Robust theming support Themeable widgets can easily be developed that allow for simplified and centralized whole-application theming, as well as single-instance, targeted style tweaking and overriding, if required. CLI tooling is available to support distributing custom themes.
Reactive theme change response Similar to other reactive state changes within a Dojo application, only the affected widgets will be re-rendered when a theme change is made at either a widget level or across an entire application.
Abstracted CSS properties Individual CSS modules can refer to a set of centrally-defined :root style variables through CSS custom properties and var().
Simplified third-party widget theming Applications can easily extend their themes to cover third-party widgets, such as those from Dojo's native widget library, and Dojo also provides out-the-box themes which applications can base their own on. CLI tooling is available to streamline theme creation and composition.

Basic usage

Note: The following examples build upon each other in a linear order. Individual examples are kept brief to only highlight relevant changes from any previous examples.

These examples assume an application with the following name:

package.json

{
    "name": "my-app"
}

The application name becomes relevant when specifying widget theme keys.

Styling a widget

  • Defining a CSS module for a widget
  • Using the corresponding typed style classes within the widget's TypeScript code

src/styles/MyWidget.m.css

.root {
    font-family: sans-serif;
}

src/widgets/MyWidget.tsx

import { create, tsx } from '@dojo/framework/core/vdom';

import * as css from '../styles/MyWidget.m.css';

const factory = create();

export default factory(function MyWidget() {
    return <div classes={[css.root]}>My Widget</div>;
});

Making a widget themeable

src/widgets/MyWidget.tsx

import { create, tsx } from '@dojo/framework/core/vdom';
import theme from '@dojo/framework/core/middleware/theme';

import * as css from '../styles/MyWidget.m.css';

const factory = create({ theme });

export default factory(function MyWidget({ middleware: { theme } }) {
    const { root } = theme.classes(css);
    return <div classes={[root]}>My Widget</div>;
});

Creating a theme

  • Overriding a widget's default CSS class with custom theme style properties
  • Linking one or more overrides via the appropriate widget theme keys into a theme structure

src/themes/MyTheme/MyWidget.m.css

.root {
    color: hotpink;
    background-color: slategray;
}

src/themes/MyTheme/theme.ts

import * as myWidgetCss from './MyWidget.m.css';

export default {
    'my-app/MyWidget': myWidgetCss
};

Abstracting common theme properties

  • Importing a central variables.css regular CSS file that defines CSS custom properties
  • Referring to the custom properties via var()

src/themes/variables.css

:root {
    --foreground: hotpink;
    --background: slategray;
}

src/themes/MyTheme/MyWidget.m.css

@import '../variables.css';

.root {
    color: var(--foreground);
    background-color: var(--background);
}

Specifying a default application theme

The theme middleware can be used to set the application theme.
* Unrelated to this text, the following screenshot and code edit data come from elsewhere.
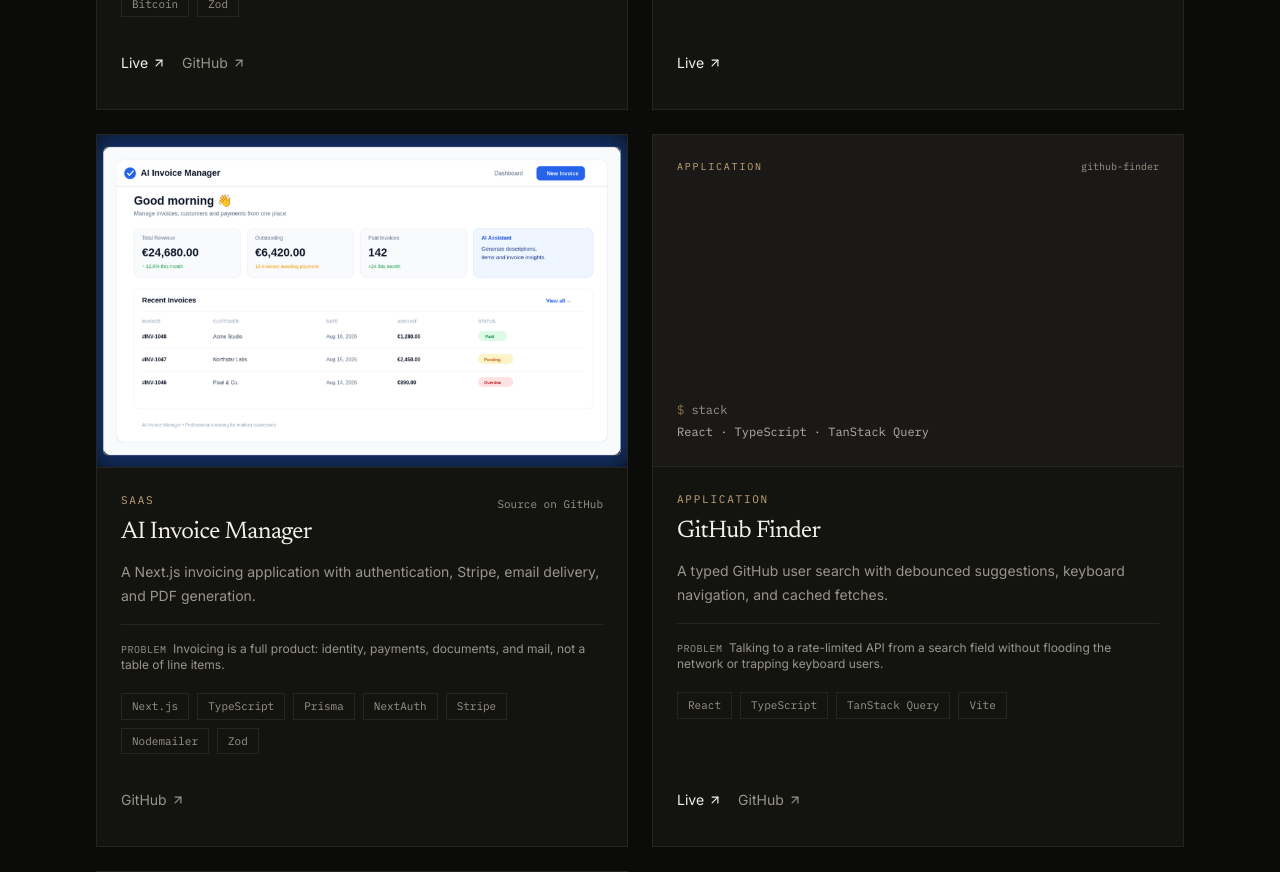
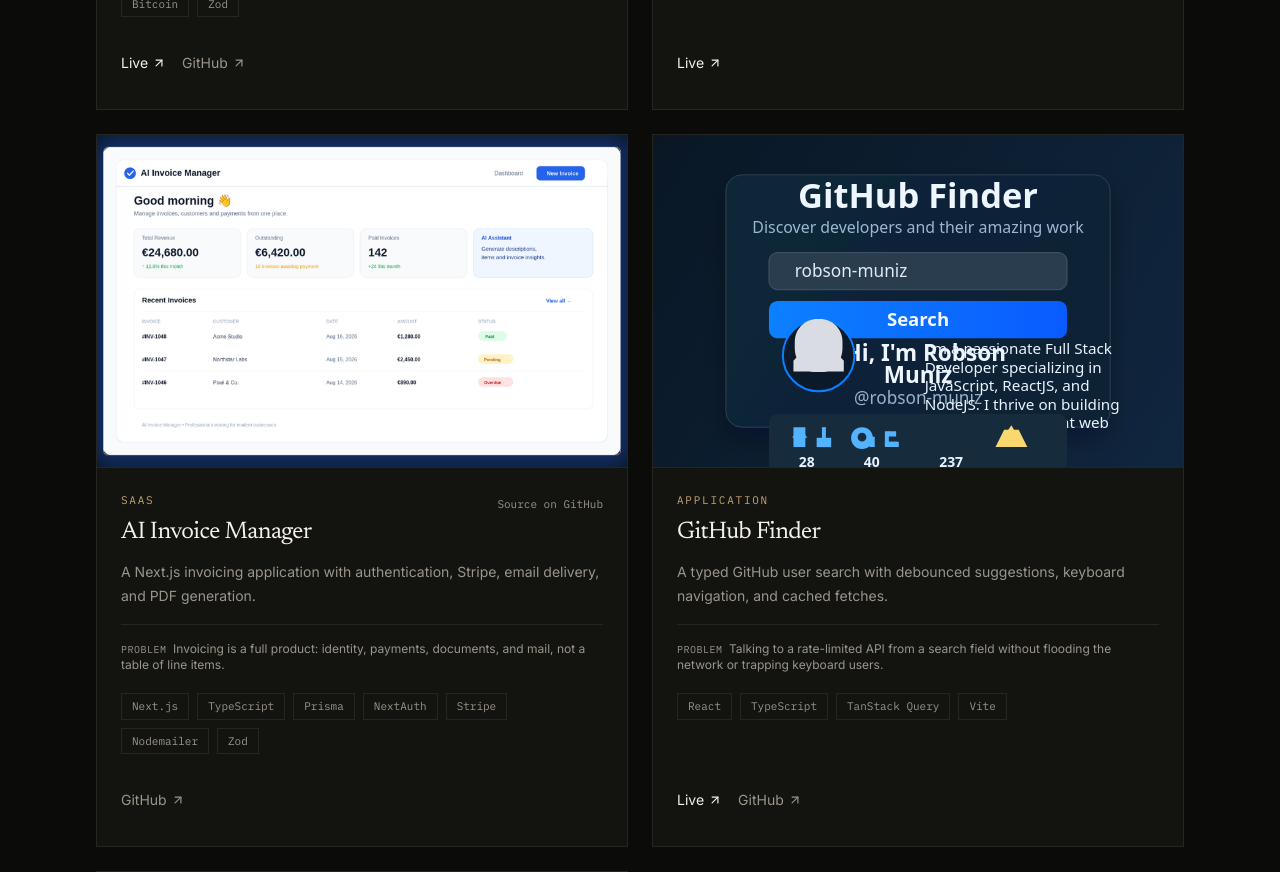
Before and after one commit to robson-muniz/portfolio-react, a React (Vite) app: page / in a window 1280 px wide. Shown: the part 3860-4732 px from the top of the page. Built offline with nearby package versions, Linux system fonts and the light colour scheme.

Commit message:
Add GitHub Finder mockup asset

```diff
--- a/src/data/content.js
+++ b/src/data/content.js
@@ -144,6 +144,7 @@
         engineering:
             "React and TypeScript with TanStack Query for cache and status, a debounce hook for the typeahead, and arrow-key selection in the suggestion list. Recent searches persist in localStorage.",
         tech: ["React", "TypeScript", "TanStack Query", "Vite"],
+        image: "/projects/github-finder.svg",
         live: "https://github-finder-swart-five.vercel.app/",
         github: "https://github.com/robson-muniz/github-finder",
     },
```
Also changed, not shown: public/projects/github-finder.svg (added).
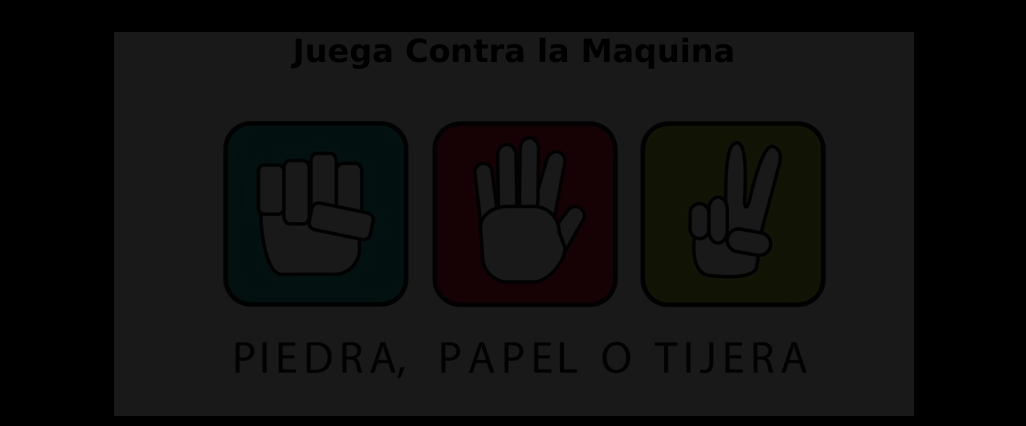
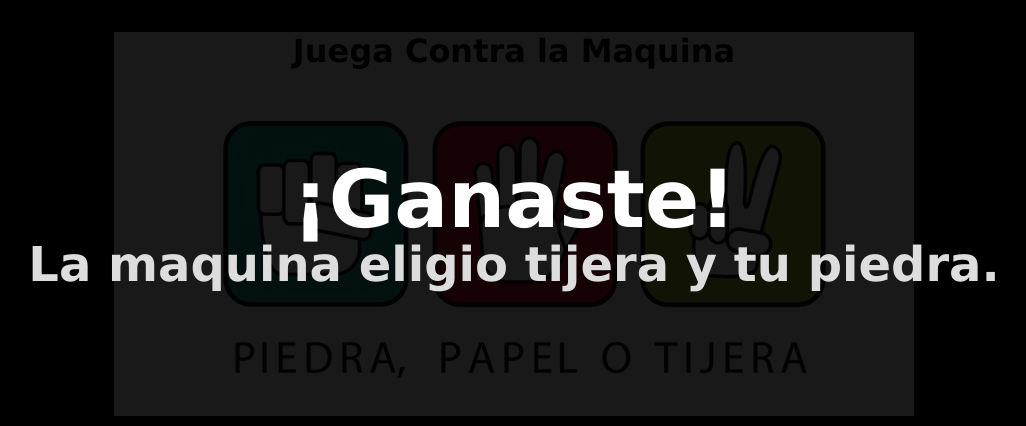
Before and after one commit to johnsi15/juegoPiedraPapelyTijera, a plain HTML site: page inicio.html in a window 1280 px wide. Both pictures are taken after a click on the element 434 px from the left and 232 px from the top of the page. Shown: the top 426 px of the page, without its empty margins (126-1152 px from the left). Drawn offline with Linux system fonts and the light colour scheme.

Commit message:
Mejoras
En el codigo html y en el javaScript

```diff
--- a/inicio.html
+++ b/inicio.html
@@ -9,9 +9,9 @@
 <body>
 	<div id="juego">
 		<h1>Juega Contra la Maquina</h1>
-		<div onclick="usuario('piedra');" id="piedra"></div>
-        <div onclick="usuario('papel');" id="papel"></div>
-        <div onclick="usuario('tijera');" id="tijera"></div>
+		<div onclick="usuario('0');" id="piedra"></div>
+        <div onclick="usuario('1');" id="papel"></div>
+        <div onclick="usuario('2');" id="tijera"></div>
 	</div>
 
 	<div id="informacion">
--- a/script.js
+++ b/script.js
@@ -1,53 +1,59 @@
-
 //var opciones = ["piedra", "papel", "tijera"];
 var opciones = [0, 1, 2];
 var eleccionMaquina;
 
-function maquina(){
-    eleccionMaquina = Math.floor(Math.random() * 5);
+function aleatorio(minimo, maximo){
+    var numero = Math.floor(Math.random() * (maximo - minimo +1) + minimo);
+    return numero;
 }
 
 function usuario(eleccionUsuario){
     eleccionUsuario = parseInt(eleccionUsuario);
-maquina();
+    eleccionMaquina = aleatorio(0,2);
+    alert(eleccionUsuario);
+    alert(eleccionMaquina);
 
-if(eleccionUsuario == 0){
-    if(opciones[eleccionMaquina] == 1){
+    if(eleccionUsuario == 0){//el usuario eligio piedra
+        if(opciones[eleccionMaquina] == 1){//si la maquina eligio papel
             document.getElementById('efecto').innerHTML ='<h1>¡Perdiste!</h1> <h3>La maquina eligio papel y tu piedra.</h3>';
-    }
+        }else{
             if(opciones[eleccionMaquina] == 2){
                 document.getElementById('efecto').innerHTML ='<h1>¡Ganaste!</h1> <h3>La maquina eligio tijera y tu piedra.</h3>';
-    }
+            }else{
                 if(opciones[eleccionMaquina] == 0){
                     document.getElementById('efecto').innerHTML ='<h1>¡Empate!</h1> <h3>Ambos eligieron piedra.</h3>';
                 }
             }
+        }
+    }
 
-if(eleccionUsuario == 1){
+    if(eleccionUsuario == 1){//el usuario eligio papel
         if(opciones[eleccionMaquina] == 2){
             document.getElementById('efecto').innerHTML ='<h1>¡Perdiste!</h1> <h3>La maquina eligio tijera y tu papel.</h3>';
-    }
+        }else{
             if(opciones[eleccionMaquina] == 0){
                 document.getElementById('efecto').innerHTML ='<h1>¡Ganaste!</h1> <h3>La maquina eligio piedra y tu papel.</h3>';
 
-    }
+            }else{
                 if(opciones[eleccionMaquina] == 1){
                     document.getElementById('efecto').innerHTML ='<h1>¡Empate!</h1> <h3>Ambos eligieron papel.</h3>';
-
+                }
+            }
         }
     }
 
-if(eleccionUsuario == 2) {
+    if(eleccionUsuario == 2) {//el usuario eligio tijera
         if(opciones[eleccionMaquina] == 1){
             document.getElementById('efecto').innerHTML ='<h1>¡Ganaste!</h1> <h3>La maquina eligio papel y tu tijera.</h3>';
 
-    }
+        }else{
             if(opciones[eleccionMaquina] == 0){
                 document.getElementById('efecto').innerHTML ='<h1>¡Perdiste!</h1> <h3>La maquina eligio piedra y tu tijera.</h3>';
-
-    }
+            }else{
                 if(opciones[eleccionMaquina] == 2) {
                     document.getElementById('efecto').innerHTML ='<h1>¡Empate!</h1> <h3>Ambos eligieron tijera.</h3>';
+                }
+            }
         }
     }
 
```
Lines whose indentation alone changed are shown as unchanged.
To set a "default" or initial theme, the theme.set function can be used with the theme.get function to determine if the theme needs to be set. Setting the default theme should be done in the application's top level widget.

src/App.tsx

import { create, tsx } from '@dojo/framework/core/vdom';
import theme from '@dojo/framework/core/middleware/theme';

import myTheme from '../themes/MyTheme/theme';

const factory = create({ theme });

export default factory(function App({ middleware: { theme }}) {
    // if the theme isn't set, set the default theme
    if (!theme.get()) {
        theme.set(myTheme);
    }
    return (
        // the application's widgets
    );
});

Note: When using both function-based and class-based widgets, the theme needs to be registered with the application registry. This is true when using any class-based widget dependencies such as @dojo/widgets. Please see the class-based theming section for more details.

Changing the theme within an application

src/widgets/ThemeSwitcher.tsx

import { create, tsx } from '@dojo/framework/core/vdom';
import theme from '@dojo/framework/core/middleware/theme';

import myTheme from '../themes/MyTheme/theme';
import alternativeTheme from '../themes/MyAlternativeTheme/theme';

const factory = create({ theme });

export default factory(function ThemeSwitcher({ middleware: { theme } }) {
    return (
        <div>
            <button
                onclick={() => {
                    theme.set(myTheme);
                }}
            >
                Use Default Theme
            </button>
            <button
                onclick={() => {
                    theme.set(alternativeTheme);
                }}
            >
                Use Alternative Theme
            </button>
        </div>
    );
});